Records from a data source
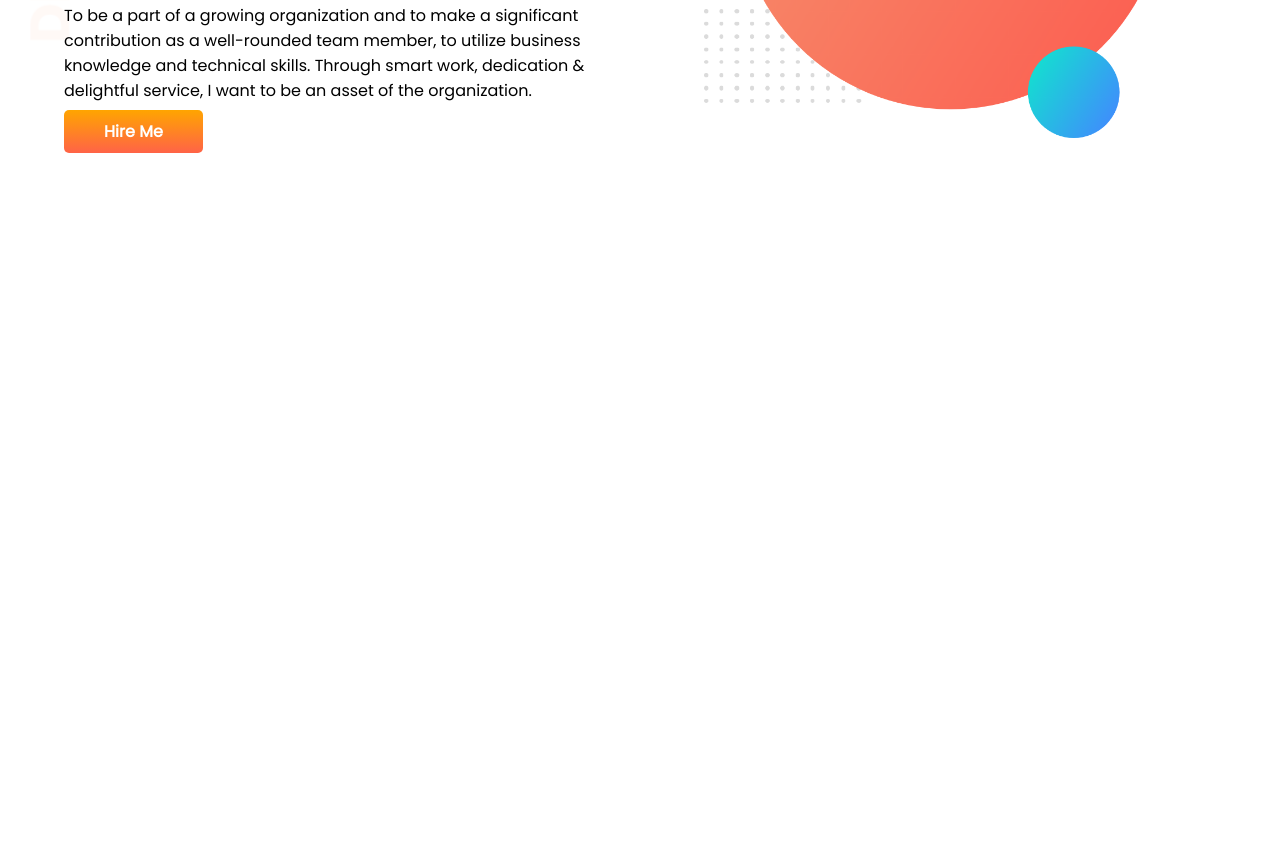
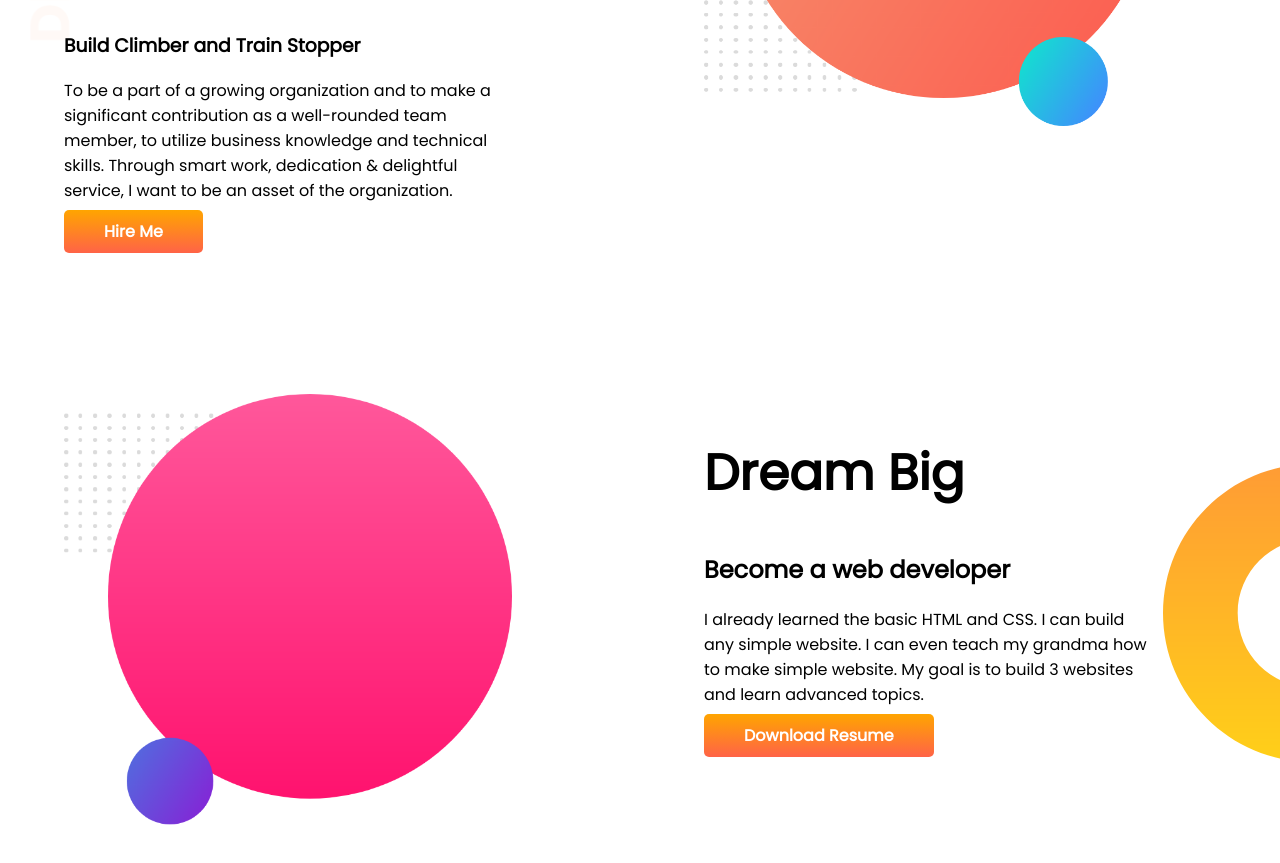
Before and after one commit to arafatudhas/developer-portfolio, a plain HTML site: page index.html in a window 1280 px wide. Shown: the part 319-1182 px from the top of the page. Before the commit the page ends 800 px from the top, so only its background shows below. Drawn offline with Linux system fonts and the light colour scheme.

Commit message:
dream added

```diff
--- a/index.html
+++ b/index.html
@@ -27,6 +27,18 @@
             <img src="images/my-bg.png" alt="">
         </div>
     </section>
+    <section class="dream-big">
+        <div class="half-width">
+            <img src="images/my-bg2.png" alt="">
+        </div>
+        <div class="half-width">
+            <h1>Dream Big</h1>
+            <h2>Become a web developer</h2>
+            <p>I already learned the basic HTML and CSS. I can build any simple website. I can even teach my grandma how
+                to make simple website. My goal is to build 3 websites and learn advanced topics.</p>
+            <a class="link-button" target="_blank" href="">Download Resume</a>
+        </div>
+    </section>
 </body>
 
 </html>
--- a/style.css
+++ b/style.css
@@ -13,15 +13,17 @@
 
 section{
     display: flex;
+    margin-bottom: 150px;
 }
 
 .half-width{
     width: 50%;
     padding-left: 5%;
+    padding-right: 10%;
 }
 
 .half-width img{
-    width: 80%;
+    width: 100%;
 }
 
 .link-button{
@@ -37,3 +39,9 @@
     background-image: url(images/top-banner.png);
     background-repeat: no-repeat;
 }
+
+.dream-big{
+    background-image: url(images/dream-bg.png);
+    background-repeat: no-repeat;
+    background-position: right;
+}
```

- **About this task**:
All records above must be copied exactly, though the pictures they hold are to be left out.

- **Response to this task**:
Before and after one commit to arafatudhas/developer-portfolio, a plain HTML site: page index.html in a window 1280 px wide. Shown: the part 319-1182 px from the top of the page. Before the commit the page ends 800 px from the top, so only its background shows below. Drawn offline with Linux system fonts and the light colour scheme.

Commit message:
dream added

```diff
--- a/index.html
+++ b/index.html
@@ -27,6 +27,18 @@
             <img src="images/my-bg.png" alt="">
         </div>
     </section>
+    <section class="dream-big">
+        <div class="half-width">
+            <img src="images/my-bg2.png" alt="">
+        </div>
+        <div class="half-width">
+            <h1>Dream Big</h1>
+            <h2>Become a web developer</h2>
+            <p>I already learned the basic HTML and CSS. I can build any simple website. I can even teach my grandma how
+                to make simple website. My goal is to build 3 websites and learn advanced topics.</p>
+            <a class="link-button" target="_blank" href="">Download Resume</a>
+        </div>
+    </section>
 </body>
 
 </html>
--- a/style.css
+++ b/style.css
@@ -13,15 +13,17 @@
 
 section{
     display: flex;
+    margin-bottom: 150px;
 }
 
 .half-width{
     width: 50%;
     padding-left: 5%;
+    padding-right: 10%;
 }
 
 .half-width img{
-    width: 80%;
+    width: 100%;
 }
 
 .link-button{
@@ -37,3 +39,9 @@
     background-image: url(images/top-banner.png);
     background-repeat: no-repeat;
 }
+
+.dream-big{
+    background-image: url(images/dream-bg.png);
+    background-repeat: no-repeat;
+    background-position: right;
+}
```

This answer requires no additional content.